Had the clergy paid some attention to the demands of Muslims and reformed the personal law in tune with the demands of modernity, things would not have come to such a pass. Instead, what we got from the clergy was the shaming of the entire Muslim community by levelling baseless and anti-women arguments in the Supreme Court. Despite the whole world now knowing what kind of a backward religion Islam is, the clergy remains steadfast in their belief in the superiority of Islam. Even after the Parliament is debating the bill to criminalize triple Talaq, the clergy still is more interested in pointing out the ‘nefarious’ designs of BJP led government and claiming that Muslim women, who spearheaded the movement for reform are nothing but agents of the ruling government. Absolute nonsense.
Yes, it is true that Ishrat Jahan has joined the ruling dispensation. So what? And how does this single act delegitimize the struggle of Muslim women for gender justice. Everyone is free to join any political party of his or her liking. In doing so Ishrat has exercised her fundamental right and the clergy has no business casting aspersions on her motive. After all, there are many Muslim men in BJP, but such vituperative statements are never made against them.
The problem is perhaps mush deeper. The more important question that needs to be asked is this: why is it that reformers like Ishrat Jahan and others find space only in BJP and not in Congress and other so called secular political parties? After all, why is it that a reformist like Arif Muhammad Khan did not find space in Congress or the Left parties who cry hoarse over their ‘progressive’ and ‘pro-minority’ politics?
The fact remains that these parties have no vision for the Muslim community. Also, they firmly believe that being pro-Muslim must translate into appeasing the Mullahs since it is the Mullahs which control the Muslim community. Whether it is the SP or BSP in Uttar Pradesh or it is the Trinamool in West Bengal, they all think alike when it comes to Muslims. And their thinking does not go beyond the Mullahs and their madrasas. They need to realise that the tide is turning within Muslim community. That now there are many within the community who are ready to challenge the monopoly of the Mullahs and there are many who now want to move in a different direction from the sectarian agendas which had hitherto defined Muslim politics.
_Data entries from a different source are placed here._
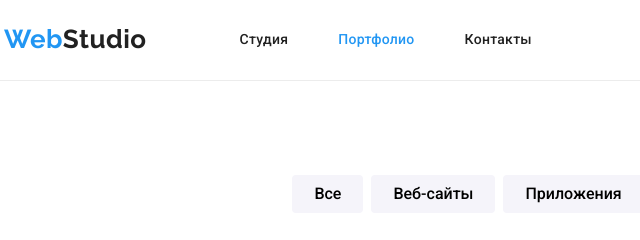
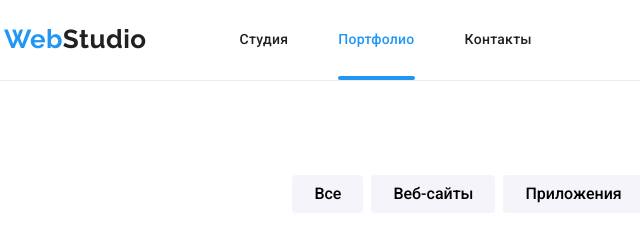
Before and after one commit to Larysa1387/goit-markup-hw-05, a plain HTML site: page portfolio.html in a window 1280 px wide. Shown: the top 240 px of the page, 51-691 px from the left. Drawn offline with Linux system fonts and the light colour scheme.

Commit message:
add underline to current page in header

```diff
--- a/css/style.css
+++ b/css/style.css
@@ -98,11 +98,27 @@ a {
 }
 
 .nav .link {
+  position: relative;
+  display: inline-block;
   font-weight: 500;
   font-size: 14px;
   line-height: 1.14;
   letter-spacing: 0.02em;
   color: var(--title-text-color);
+
+}
+
+.nav .link.current::after {
+  content: '';
+  position: absolute;
+  bottom: -200%;
+  left: 0;
+
+  display: block;
+  width: 100%;
+  height: 4px;
+  border-radius: 2px;
+  background-color: var(--accent-color);
 }
 
 .nav .link:hover,
```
The sooner these so called progressive parties realise it, the better it will be for their own political fortunes.
Again, the clergy must realise that this is not the end of the struggle for women. This is just the beginning and in the coming years we will have similar legitimate voices raised on the evil practices of polygamy, Nikah Halala and even the unilateral right of divorce which Muslim men enjoy. It is time for a comprehensive reform of the Muslim personal law. The Mullahs would do good to at least start debating these issues within their circles if they want to remain relevant in the Muslim society.
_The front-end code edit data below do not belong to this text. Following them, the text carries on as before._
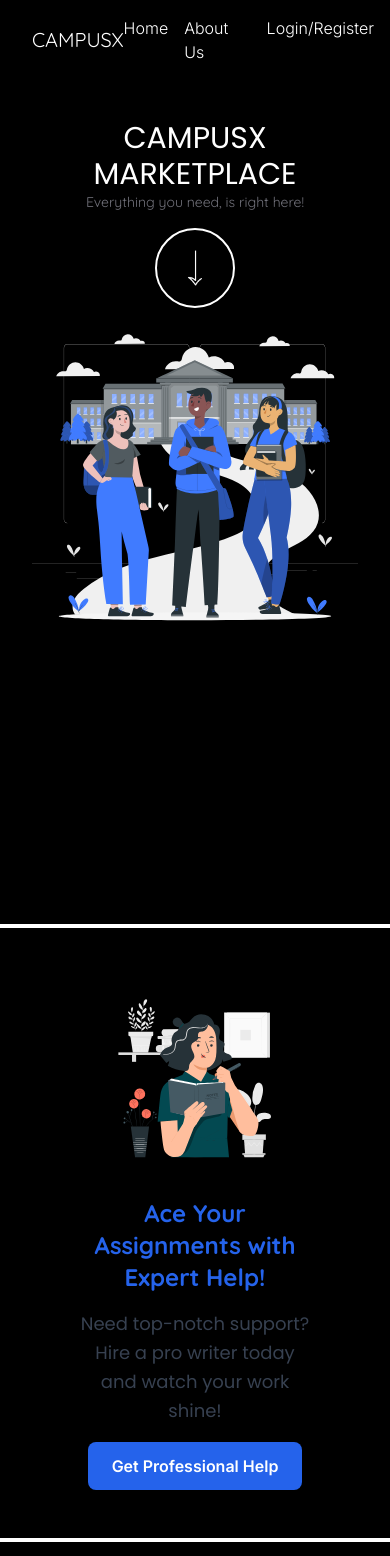
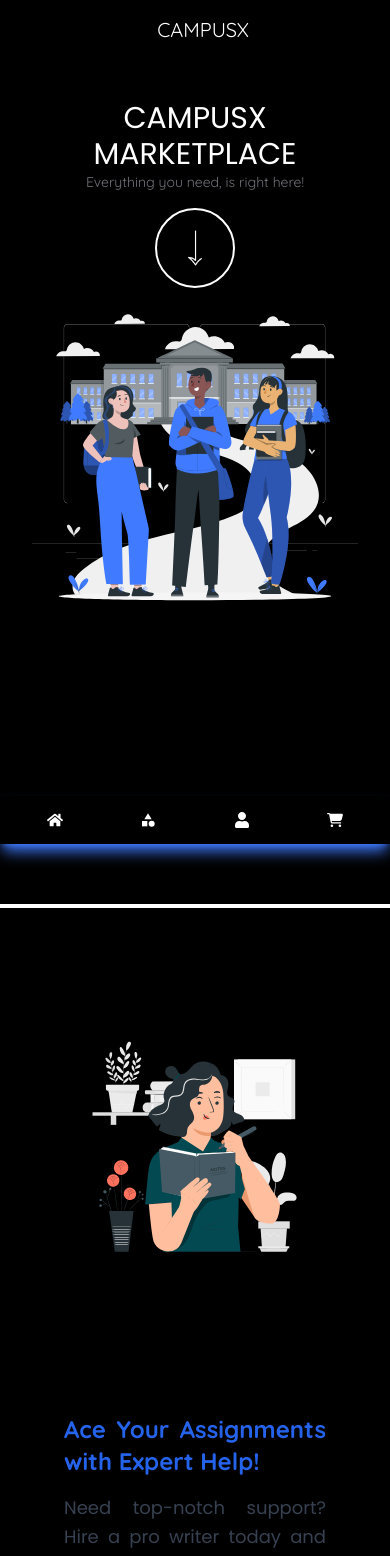
Before and after one commit to iQliPsE-22/campusx, a Next.js app: page / in a window 390 px wide. Shown: the top 1556 px of the page. Built offline with nearby package versions, Linux system fonts and the light colour scheme.

Commit message:
Responsive

```diff
--- a/app/layout.js
+++ b/app/layout.js
@@ -1,6 +1,7 @@
 import { Inter } from "next/font/google";
 import "./globals.css";
 import Footer from "./../components/Footer";
+import Res_navbar from "./../components/Res_navbar";
 
 const inter = Inter({ subsets: ["latin"] });
 
@@ -12,8 +13,10 @@ export const metadata = {
 export default function RootLayout({ children }) {
   return (
     <html lang="en">
-      <body className={inter.className}>{children}
-      <Footer />
+      <body className={inter.className}>
+        {children}
+        <Footer />
+        <Res_navbar />
       </body>
     </html>
   );
--- a/components/Header.jsx
+++ b/components/Header.jsx
@@ -1,12 +1,15 @@
-import React from "react";
+"use client";
+import React, { useState } from "react";
 import Link from "next/link";
 import Image from "next/image";
 import Home from "../public/home.svg";
 const Header = () => {
   return (
-    <div className="inter shadow-sm shadow-[#407bff] p-4 flex flex-row justify-between items-center ">
-      <h1 className="pl-4 text-xl lg:text-2xl quicksand">CAMPUSX</h1>
-      <nav>
+    <div className="inter shadow-sm shadow-[#407bff] p-4 flex flex-row lg:justify-between justify-center items-center ">
+      <h1 className="pl-4 text-xl text-center lg:text-2xl quicksand">
+        CAMPUSX
+      </h1>
+      <nav className="hidden lg:block">
         <ul className="flex space-x-4 font-light">
           <li>
             <Link href="/" className="hover:text-[#E90074]">
--- a/components/Hero.jsx
+++ b/components/Hero.jsx
@@ -14,8 +14,7 @@ import { motion, useScroll } from "framer-motion";
 
 import CustomButton from "./CustomButton";
 import Headline from "./Headline";
-import HopBtn from './HopBtn';
-
+import HopBtn from "./HopBtn";
 
 const Hero = () => {
   const { scrollYProgress } = useScroll();
@@ -28,27 +27,24 @@ const Hero = () => {
       {/* Hero section starts */}
       <section className="hero-container min-h-dvh w-full p-8 bg-black flex flex-col items-center">
         <Headline />
-        <HopBtn/>
+        <HopBtn />
         <Image src={campus} alt="Heroimg" className="w-full lg:w-1/2" />
       </section>
       <hr className="border-white border-2" />
 
-
-
       {/* Hire a writer */}
 
-
-      <section className="flex flex-col lg:flex-row items-center justify-around p-12 rounded-lg shadow-lg">
+      <section className="min-h-dvh flex flex-col lg:flex-row items-center justify-around p-12 rounded-lg shadow-lg">
         <div className="w-full lg:w-1/2 flex justify-center lg:justify-start pt-4 p-8">
           <Image
             src={Writer}
             alt="Writer"
             width="50"
             height="50"
-            className="w-3/4 lg:w-full rounded-lg shadow-md"
+            className="w-full rounded-lg shadow-md"
           />
         </div>
-        <div className="w-full lg:w-1/2 text-center lg:text-left px-8 space-y-4">
+        <div className="w-full lg:w-1/2 text-center lg:text-left px-4 lg:px-8 space-y-4 text-justify ">
           <h2 className="quicksand text-2xl font-bold text-blue-600">
             Ace Your Assignments with Expert Help!
           </h2>
@@ -65,8 +61,8 @@ const Hero = () => {
       </section>
       <hr className="border-white border-2" />
       {/* Buy & Sell things */}
-      <section className="flex flex-col lg:flex-row items-center justify-around p-12 rounded-lg shadow-lg">
-        <div className="w-full lg:w-1/2 text-center lg:text-left px-8 space-y-4">
+      <section className="min-h-dvh flex flex-col lg:flex-row items-center justify-around p-12 rounded-lg shadow-lg">
+        <div className="w-full lg:w-1/2 text-center lg:text-left px-4 lg:px-8 space-y-4 text-justify ">
           <h2 className="quicksand text-2xl font-bold text-blue-600">
             Buy or Sell, Anytime!
           </h2>
@@ -86,23 +82,23 @@ const Hero = () => {
             alt="seller"
             width="50"
             height="50"
-            className="w-3/4 lg:w-full rounded-lg shadow-md"
+            className="w-full rounded-lg shadow-md"
           />
         </div>
       </section>
       <hr className="border-white border-2" />
       {/* Learn from peers */}
-      <section className="min-h-dvh flex flex-col lg:flex-row items-center justify-around p-12 rounded-lg shadow-lg">
+      <section className="min-h-dvh  flex flex-col lg:flex-row items-center justify-around p-12 rounded-lg shadow-lg">
         <div className="w-full lg:w-1/2 flex justify-center lg:justify-start p-8">
           <Image
             src={Developer}
             alt="Developer"
             width="50"
             height="50"
-            className="w-3/4 lg:w-full rounded-lg shadow-md"
+            className="w-full rounded-lg shadow-md"
           />
         </div>
-        <div className="w-full lg:w-1/2 text-center lg:text-left px-8 space-y-4">
+        <div className="w-full lg:w-1/2 text-center lg:text-left px-4 lg:px-8 space-y-4 text-justify ">
           <h2 className="quicksand text-2xl font-bold text-blue-600">
             Learn from Experienced Seniors!
           </h2>
--- a/components/HopBtn.jsx
+++ b/components/HopBtn.jsx
@@ -13,7 +13,7 @@ const handleExploreClick = () => {
 const HopBtn = () => {
   return (
     <div
-      className="arrow mt-4 h-20 w-20 bg-transparent rounded-full flex items-center justify-center text-white border-2 border-white cursor-pointer hover:border-[#407bff]"
+      className="z-0 arrow mt-4 h-20 w-20 bg-transparent rounded-full flex items-center justify-center text-white border-2 border-white cursor-pointer hover:border-[#407bff]"
       onClick={handleExploreClick}
     >
       <Image src={arrowDown} alt="scroll down" width="40" height="40" />
--- /dev/null
+++ b/components/Res_navbar.jsx
@@ -0,0 +1,35 @@
+import Link from "next/link";
+import { FaUser, FaHome } from "react-icons/fa";
+import { FaCartShopping } from "react-icons/fa6";
+import { MdCategory } from "react-icons/md";
+
+const Res_navbar = () => {
+  return (
+    <nav className="lg:hidden w-full fixed bottom-0 p-4 bg-black text-white flex justify-center shadow-inner shadow-lg shadow-[#407bff]">
+      <ul className="w-full flex space-x-4 font-light justify-around">
+        <li>
+          <Link href="/" className="hover:text-[#E90074]">
+            <FaHome />
+          </Link>
+        </li>
+        <li>
+          <Link href="/register" className="hover:text-[#E90074]">
+            <MdCategory />
+          </Link>
+        </li>
+        <li>
+          <Link href="/login" className="hover:text-[#E90074]">
+            <FaUser />
+          </Link>
+        </li>
+        <li>
+          <Link href="/login" className="hover:text-[#E90074]">
+            <FaCartShopping />
+          </Link>
+        </li>
+      </ul>
+    </nav>
+  );
+};
+
+export default Res_navbar;
--- a/package.json
+++ b/package.json
@@ -22,6 +22,7 @@
     "next": "14.2.5",
     "react": "^18",
     "react-dom": "^18",
+    "react-icons": "^5.3.0",
     "react-transition-group": "^4.4.5",
     "tailwind-merge": "^2.4.0",
     "tailwindcss-animate": "^1.0.7"
```
Also changed, not shown: 1 other file (tests, documents, lock files or other folders).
Arshad Alam is a columnist with NewAgeIslam.comNew Age Islam, Islam Online, Islamic Website, African Muslim News, Arab World News, South Asia News, Indian Muslim News, World Muslim News, Women in Islam, Islamic Feminism, Arab Women, Women In Arab, Islamophobia in America, Muslim Women in West, Islam Women and Feminism